Instructions for the task: For the records below, say how many lines contain the string "href". Give no other text.

··· Data provided ···

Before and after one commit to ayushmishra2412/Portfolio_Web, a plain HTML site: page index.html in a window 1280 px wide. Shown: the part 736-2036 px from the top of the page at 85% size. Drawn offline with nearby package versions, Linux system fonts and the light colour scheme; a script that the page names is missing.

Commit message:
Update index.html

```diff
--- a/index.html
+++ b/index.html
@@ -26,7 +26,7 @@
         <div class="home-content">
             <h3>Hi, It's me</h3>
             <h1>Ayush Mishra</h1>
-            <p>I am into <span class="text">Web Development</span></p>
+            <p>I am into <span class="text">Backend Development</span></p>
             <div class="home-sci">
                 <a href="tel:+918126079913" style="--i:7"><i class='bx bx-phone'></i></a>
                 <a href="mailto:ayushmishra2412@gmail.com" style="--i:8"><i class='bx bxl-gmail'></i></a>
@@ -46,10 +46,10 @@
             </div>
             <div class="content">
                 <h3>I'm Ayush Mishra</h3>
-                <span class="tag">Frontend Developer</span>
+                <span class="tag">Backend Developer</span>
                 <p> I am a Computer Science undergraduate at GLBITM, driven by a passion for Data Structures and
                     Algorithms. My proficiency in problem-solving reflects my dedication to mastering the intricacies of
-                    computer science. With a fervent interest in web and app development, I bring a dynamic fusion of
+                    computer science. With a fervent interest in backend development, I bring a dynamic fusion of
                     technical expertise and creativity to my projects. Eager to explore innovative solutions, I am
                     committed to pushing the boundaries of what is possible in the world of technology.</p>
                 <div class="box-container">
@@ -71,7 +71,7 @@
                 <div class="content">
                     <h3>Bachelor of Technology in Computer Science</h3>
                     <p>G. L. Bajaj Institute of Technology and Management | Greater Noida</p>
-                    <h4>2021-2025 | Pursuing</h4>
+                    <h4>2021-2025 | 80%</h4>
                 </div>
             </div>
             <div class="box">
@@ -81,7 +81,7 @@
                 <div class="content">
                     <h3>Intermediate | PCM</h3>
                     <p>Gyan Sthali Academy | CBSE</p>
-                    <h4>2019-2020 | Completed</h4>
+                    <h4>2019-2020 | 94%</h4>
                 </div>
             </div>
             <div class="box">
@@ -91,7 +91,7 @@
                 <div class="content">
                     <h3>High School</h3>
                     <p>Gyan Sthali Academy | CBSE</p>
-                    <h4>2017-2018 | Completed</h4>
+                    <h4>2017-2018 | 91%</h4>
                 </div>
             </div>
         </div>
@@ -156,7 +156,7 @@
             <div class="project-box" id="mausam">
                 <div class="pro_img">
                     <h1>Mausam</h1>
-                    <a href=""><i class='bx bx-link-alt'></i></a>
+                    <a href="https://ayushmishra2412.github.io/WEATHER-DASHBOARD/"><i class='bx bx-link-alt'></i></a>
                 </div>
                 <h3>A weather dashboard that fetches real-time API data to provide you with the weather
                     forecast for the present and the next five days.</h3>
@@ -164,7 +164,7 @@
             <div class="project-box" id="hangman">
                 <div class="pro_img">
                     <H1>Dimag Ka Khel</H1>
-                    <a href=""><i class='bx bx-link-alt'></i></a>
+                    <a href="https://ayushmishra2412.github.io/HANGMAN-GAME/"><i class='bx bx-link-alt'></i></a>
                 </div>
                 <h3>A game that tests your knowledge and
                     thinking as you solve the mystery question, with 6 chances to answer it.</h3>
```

···
··· Data provided ···

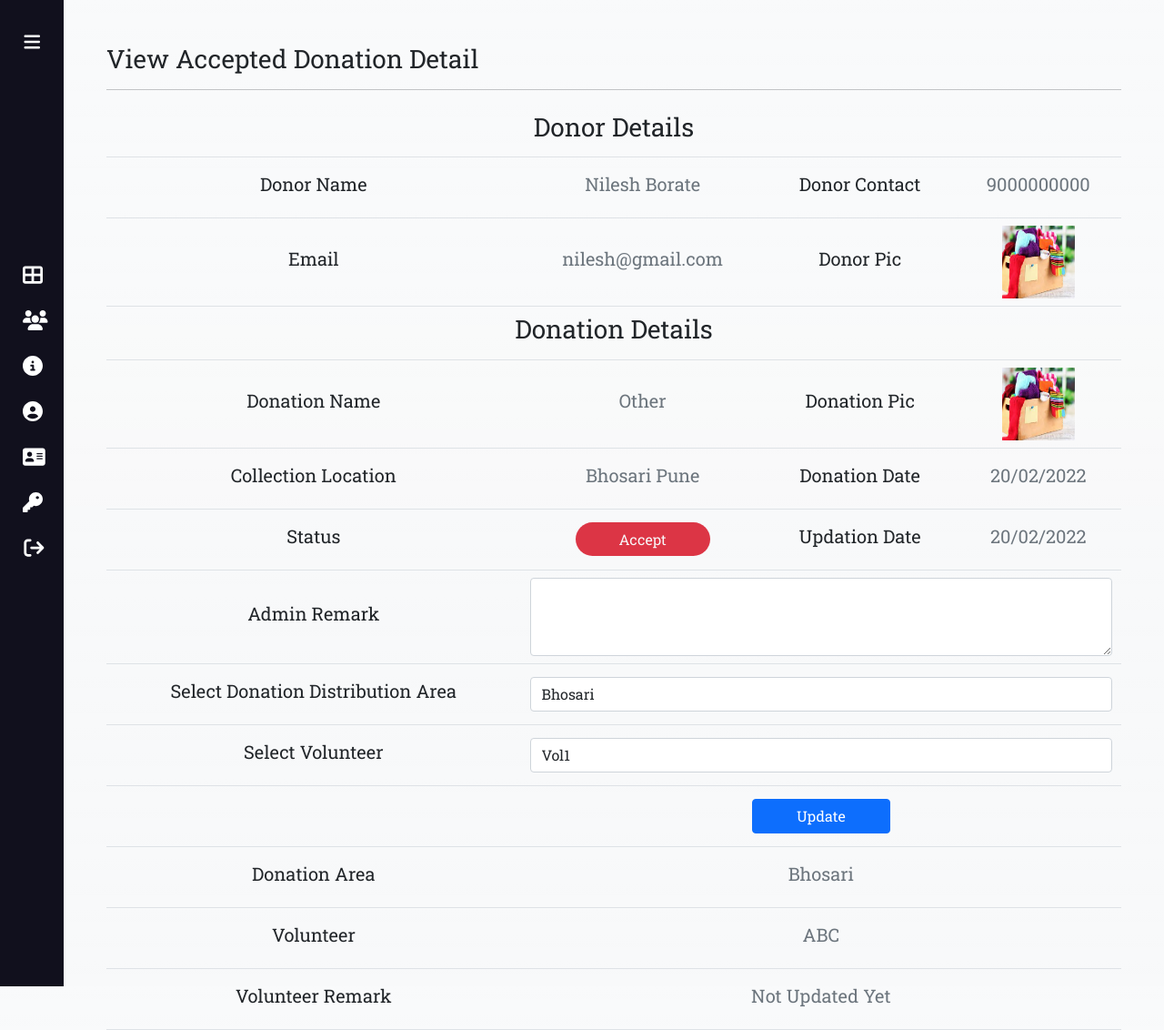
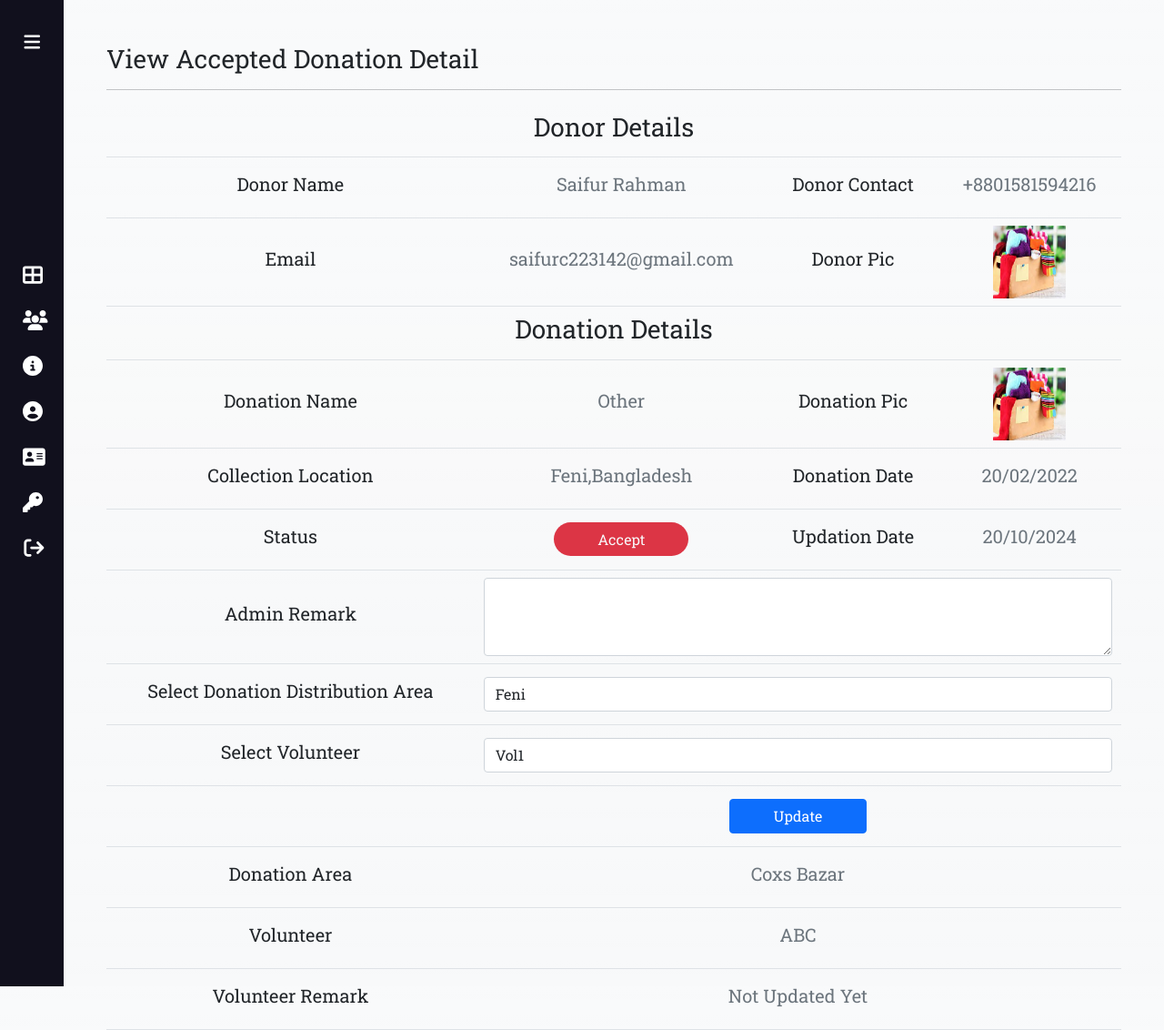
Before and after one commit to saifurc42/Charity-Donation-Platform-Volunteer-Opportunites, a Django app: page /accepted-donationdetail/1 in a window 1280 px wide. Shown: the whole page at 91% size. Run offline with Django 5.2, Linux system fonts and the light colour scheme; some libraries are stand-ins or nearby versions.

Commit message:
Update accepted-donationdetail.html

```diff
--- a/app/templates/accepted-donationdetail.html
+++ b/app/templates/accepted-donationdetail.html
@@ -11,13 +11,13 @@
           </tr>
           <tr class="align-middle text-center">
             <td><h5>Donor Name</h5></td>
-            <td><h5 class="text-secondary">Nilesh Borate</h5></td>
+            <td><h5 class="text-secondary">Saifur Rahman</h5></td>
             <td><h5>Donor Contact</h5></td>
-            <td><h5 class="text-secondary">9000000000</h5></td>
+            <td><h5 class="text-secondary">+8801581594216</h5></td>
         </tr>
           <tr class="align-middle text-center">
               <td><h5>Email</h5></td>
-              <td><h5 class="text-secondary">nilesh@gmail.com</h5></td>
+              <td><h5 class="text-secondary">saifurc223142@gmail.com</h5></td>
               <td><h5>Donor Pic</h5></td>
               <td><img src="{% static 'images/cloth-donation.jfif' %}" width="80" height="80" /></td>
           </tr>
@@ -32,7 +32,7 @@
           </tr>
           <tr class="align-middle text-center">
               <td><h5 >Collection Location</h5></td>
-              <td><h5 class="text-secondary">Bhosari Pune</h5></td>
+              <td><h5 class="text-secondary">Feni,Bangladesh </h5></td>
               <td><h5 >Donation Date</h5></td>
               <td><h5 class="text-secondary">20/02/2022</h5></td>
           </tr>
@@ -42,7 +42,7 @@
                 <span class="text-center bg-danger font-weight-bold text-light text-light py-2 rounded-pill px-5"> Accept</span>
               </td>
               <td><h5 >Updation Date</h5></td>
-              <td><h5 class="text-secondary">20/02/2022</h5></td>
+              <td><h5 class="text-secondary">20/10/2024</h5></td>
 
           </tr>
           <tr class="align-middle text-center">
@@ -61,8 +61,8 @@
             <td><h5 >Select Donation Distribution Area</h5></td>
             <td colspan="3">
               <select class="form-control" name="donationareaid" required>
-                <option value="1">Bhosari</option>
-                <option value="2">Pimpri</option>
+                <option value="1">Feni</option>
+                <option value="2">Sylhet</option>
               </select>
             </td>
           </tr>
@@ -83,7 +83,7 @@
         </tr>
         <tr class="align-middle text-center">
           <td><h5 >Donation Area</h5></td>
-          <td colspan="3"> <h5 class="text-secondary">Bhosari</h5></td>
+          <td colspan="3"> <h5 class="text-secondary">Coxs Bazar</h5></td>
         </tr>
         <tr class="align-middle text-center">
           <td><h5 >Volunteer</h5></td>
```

···
··· Data provided ···

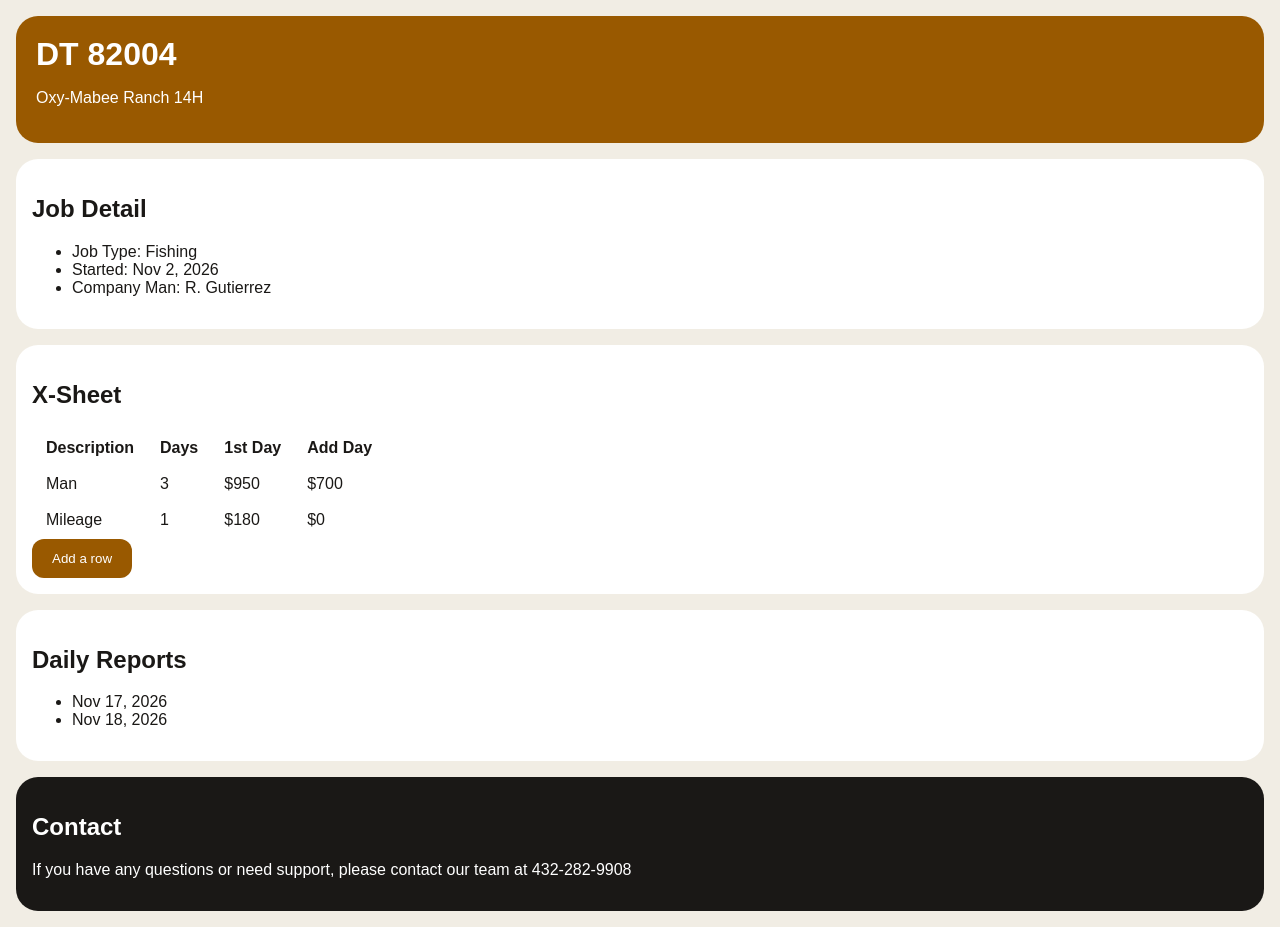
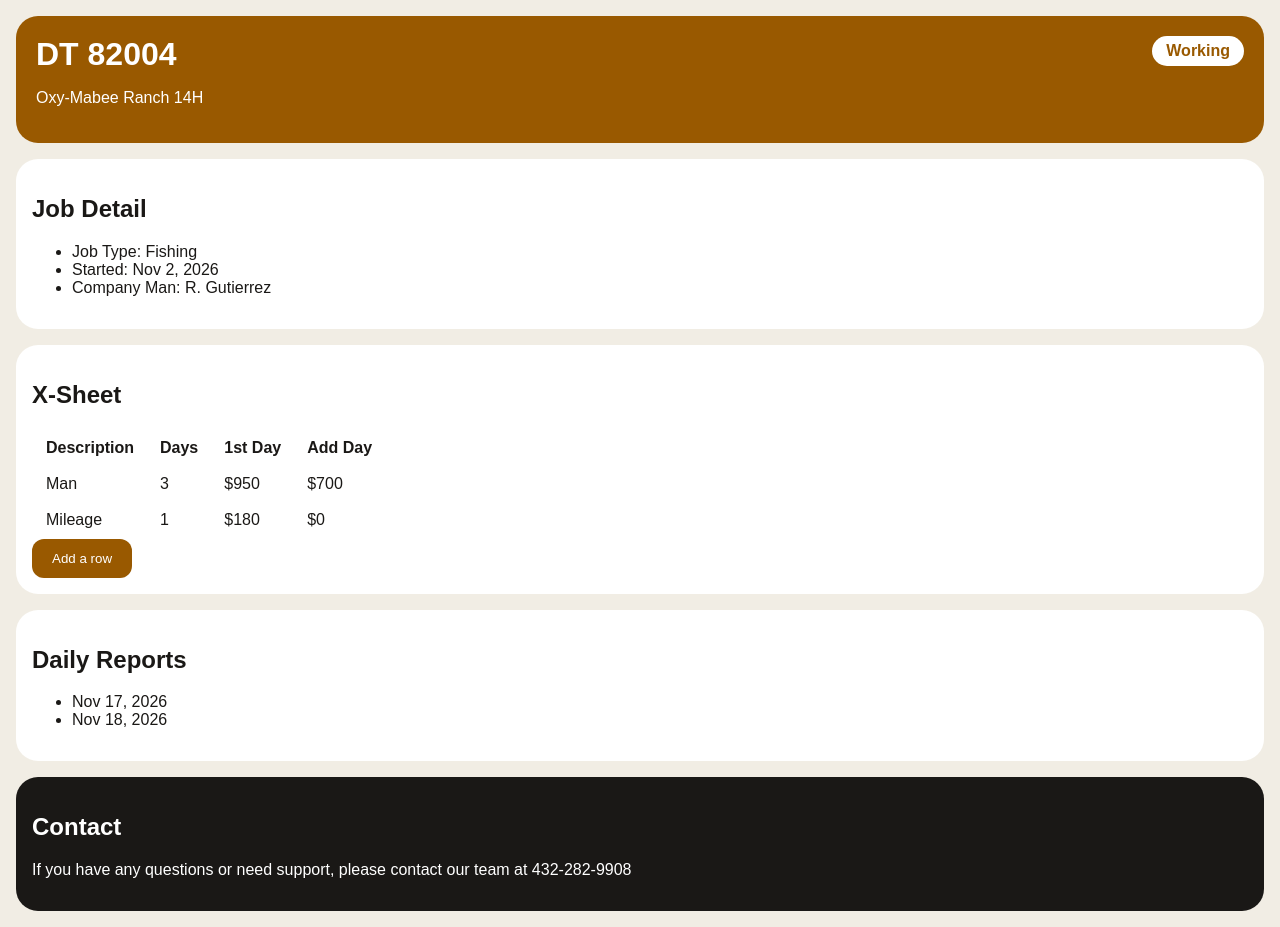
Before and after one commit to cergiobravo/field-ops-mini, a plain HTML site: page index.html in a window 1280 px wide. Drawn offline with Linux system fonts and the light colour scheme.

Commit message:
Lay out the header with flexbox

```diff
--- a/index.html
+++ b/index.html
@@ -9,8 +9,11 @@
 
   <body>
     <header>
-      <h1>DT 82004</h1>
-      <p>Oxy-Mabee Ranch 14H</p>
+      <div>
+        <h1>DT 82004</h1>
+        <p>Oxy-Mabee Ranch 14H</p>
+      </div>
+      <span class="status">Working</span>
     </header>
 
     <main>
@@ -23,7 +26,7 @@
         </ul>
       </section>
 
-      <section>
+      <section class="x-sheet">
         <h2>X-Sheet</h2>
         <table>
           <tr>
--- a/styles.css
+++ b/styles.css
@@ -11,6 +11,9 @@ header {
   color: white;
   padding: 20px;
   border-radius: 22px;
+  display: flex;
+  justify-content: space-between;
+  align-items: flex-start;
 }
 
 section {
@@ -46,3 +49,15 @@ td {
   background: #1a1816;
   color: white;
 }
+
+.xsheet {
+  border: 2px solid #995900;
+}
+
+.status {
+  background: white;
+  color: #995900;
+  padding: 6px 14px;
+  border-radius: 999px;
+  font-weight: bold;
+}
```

···

The completed task: 6